The monument is situated within the basement of the Central Criminal Court to the east of the Old Bailey and includes the standing and buried remains of part of London Wall, the Roman and medieval defences of London. London Wall was constructed towards the end of the 2nd century AD enclosing a semi-circular area of approximately 133ha on the north side of the Thames, from the site of Tower Hill in the east, to Blackfriars in the west. For much of its length the defences were strengthened by a berm and ditch, and gateways were built at principal points of entry. The Wall was reinforced and repaired throughout the Roman and medieval periods, and bastions were added. Excavation has indicated that during the later Roman period a riverside wall was constructed parallel to the north bank of the Thames in order to protect the southern part of London. The expansion of the city towards the end of the medieval period led to the decline of London Wall as a defensive feature. This section represents part of the western side of the Wall's circuit and includes a fragment of Roman walling, some 7m in length and 1.5m high visible within a basement. Excavation has shown that the Wall was constructed on a foundation trench of puddled clay and flint with a capping of ragstone which forms a raft supporting the main body of the Wall. The Wall itself rises from an external sandstone plinth and has a rubble and mortar core faced with Kentish ragstone, banded at intervals by tile courses. The Roman Wall within the Central Criminal Court survives to include the first triple tile course, above foundation level. Part of the foundations are visible above the basement floor and the ragstone courses and the triple tile course can also be seen on the east face. Part of the rubble core is also visible, accessed through a hatch into a service corridor which is located to the west of the Wall. A bastion (number 20) originally projected from the external (west) face of the Wall and excavation between 1966-68 recovered evidence for a turret on the internal (east) face of the Wall. Two medieval defensive ditches were also found; the earlier probably dating to the 12th or 13th century. The later extended approximately 20m from the Wall base. An internal medieval rampart was also recorded. However, all of these features are considered to have been so modified by later development at the site that they are not included in the scheduling. Approximately 64m to the north and 50m to the south further sections of London Wall are known to survive as buried features and are the subject of separate schedulings. The basement floor of the Central Criminal Court, post-medieval and modern walls, and modern service fittings are excluded from the scheduling, although the ground beneath them is included.

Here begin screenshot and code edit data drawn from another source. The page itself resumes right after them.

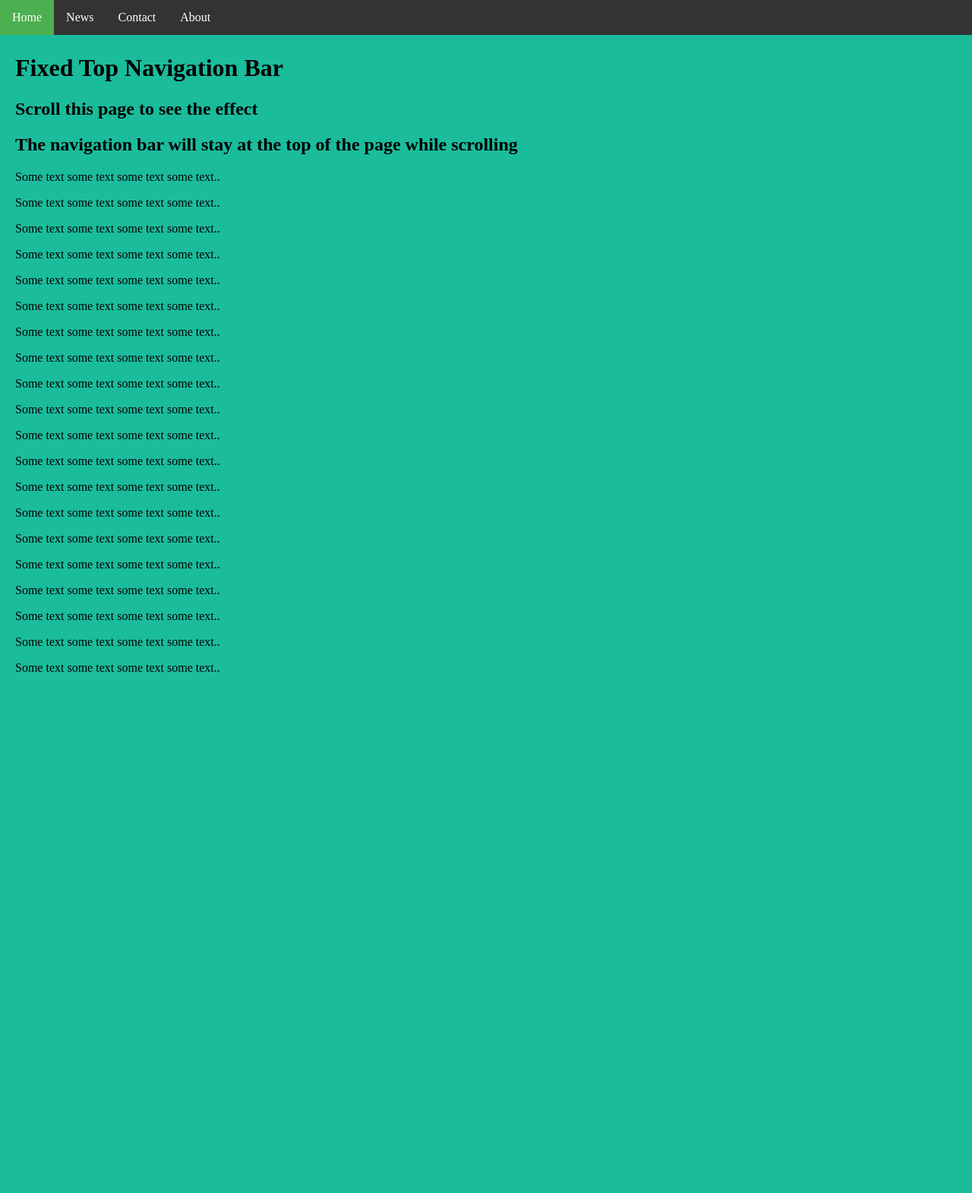
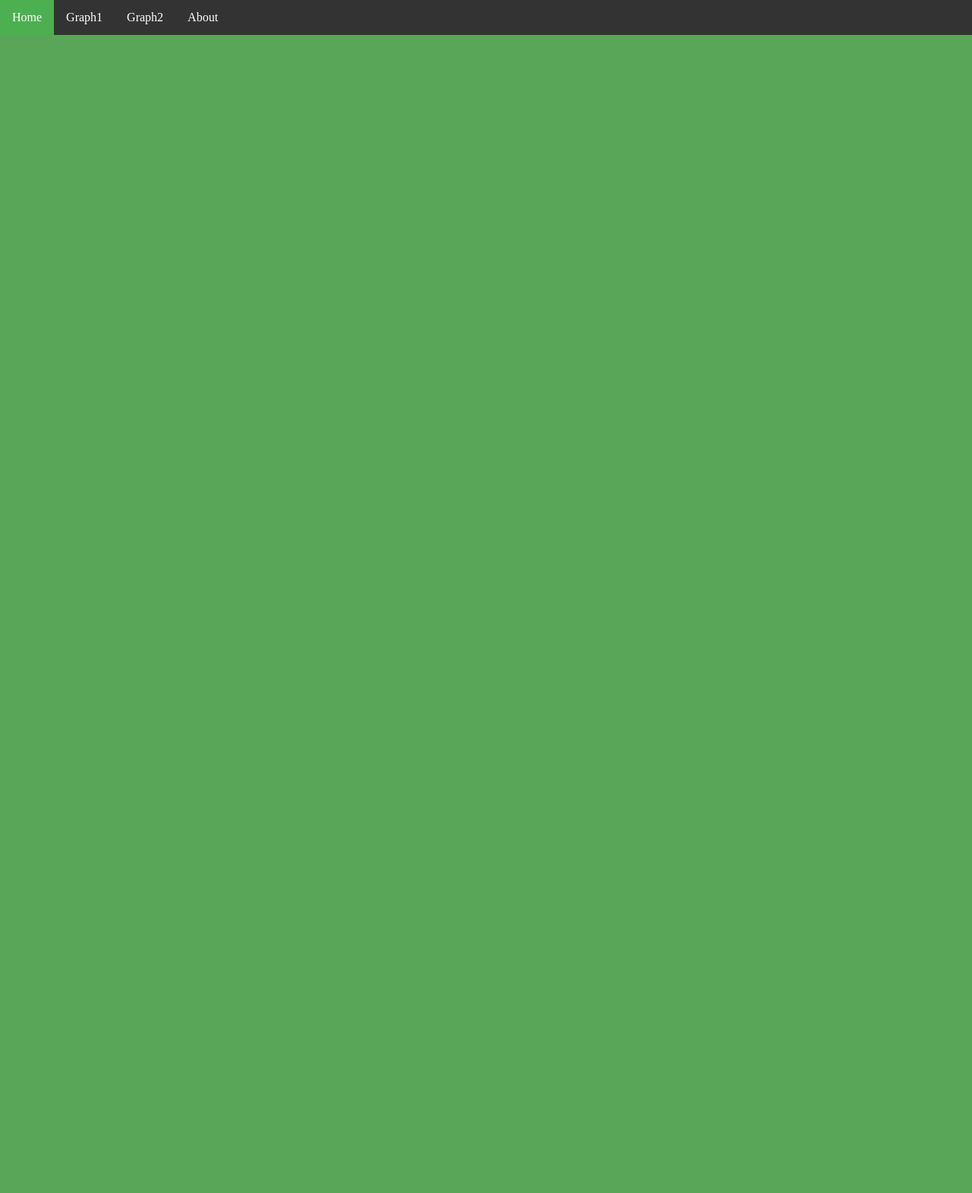
Before and after one commit to hampusadamsson/raspWater, a Flask app: page / in a window 1280 px wide. Shown: the whole page at 76% size. After the commit the page ends 46 px from the top, so only its background shows below. Run offline with Flask 2, Linux system fonts and the light colour scheme.

Commit message:
Updated index.html

```diff
--- a/templates/index.html
+++ b/templates/index.html
@@ -36,41 +36,15 @@ li a:hover:not(.active) {
 }
 </style>
 </head>
-<body>
+<body bgcolor="#59a659">
 
 <ul>
   <li><a class="active" href="#home">Home</a></li>
-  <li><a href="#news">News</a></li>
-  <li><a href="#contact">Contact</a></li>
+  <li><a href="graph">Graph1</a></li>
+  <li><a href="graph2">Graph2</a></li>
   <li><a href="#about">About</a></li>
 </ul>
 
-<div style="padding:20px;margin-top:30px;background-color:#1abc9c;height:1500px;">
-<h1>Fixed Top Navigation Bar</h1>
-<h2>Scroll this page to see the effect</h2>
-<h2>The navigation bar will stay at the top of the page while scrolling</h2>
-
-<p>Some text some text some text some text..</p>
-<p>Some text some text some text some text..</p>
-<p>Some text some text some text some text..</p>
-<p>Some text some text some text some text..</p>
-<p>Some text some text some text some text..</p>
-<p>Some text some text some text some text..</p>
-<p>Some text some text some text some text..</p>
-<p>Some text some text some text some text..</p>
-<p>Some text some text some text some text..</p>
-<p>Some text some text some text some text..</p>
-<p>Some text some text some text some text..</p>
-<p>Some text some text some text some text..</p>
-<p>Some text some text some text some text..</p>
-<p>Some text some text some text some text..</p>
-<p>Some text some text some text some text..</p>
-<p>Some text some text some text some text..</p>
-<p>Some text some text some text some text..</p>
-<p>Some text some text some text some text..</p>
-<p>Some text some text some text some text..</p>
-<p>Some text some text some text some text..</p>
-</div>
 
 </body>
 </html>
```
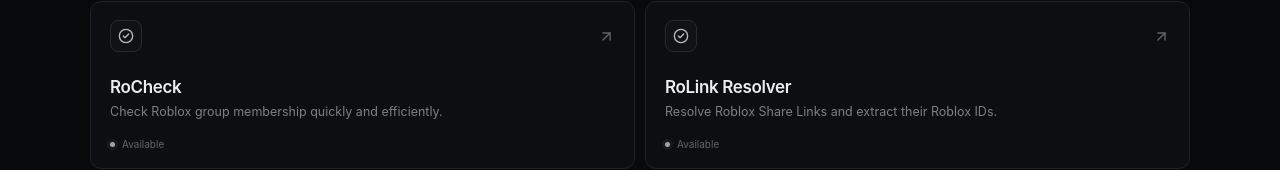
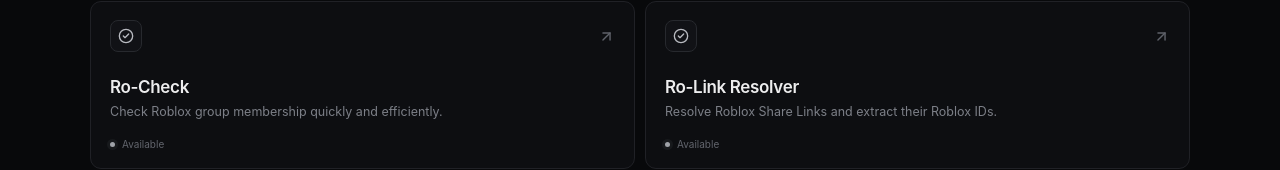
Before and after one commit to lochuynhphuoc/rokit, a Next.js app: page / in a window 1280 px wide. Shown: the part 495-665 px from the top of the page. Built offline with nearby package versions, Linux system fonts and the light colour scheme.

Commit message:
fix: correct tool names for consistency

```diff
--- a/app/page.tsx
+++ b/app/page.tsx
@@ -11,14 +11,14 @@
 
 const tools: Tool[] = [
   {
-    name: "RoCheck",
+    name: "Ro-Check",
     description:
       "Check Roblox group membership quickly and efficiently.",
     url: "https://rocheck.vercel.app/",
     status: "available",
   },
   {
-    name: "RoLink Resolver",
+    name: "Ro-Link Resolver",
     description:
       "Resolve Roblox Share Links and extract their Roblox IDs.",
     url: "https://rolinkresolver.vercel.app/",
```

MAP EXTRACT The site of the monument is shown on the attached map extract.


The contents of this record have been generated from a legacy data system.

Legacy System number: 26334

Legacy System: RSM


Books and journals
Merrifield, R, London: City of the Romans, (1983)
Merrifield, R, The Roman City of London, (1965)
Schofield, J, Maloney, C (Eds), Archaeology in the City of London, 1907-1991: a guide...
'TLAMAS' in Archaeological Finds in the City of London [Transactions..1969], , Vol. 22, (1970)
Maloney, J, 'Roman Urban Defences in the West' in Recent Work on London's Defences, , Vol. 51, (1983)

End of official listing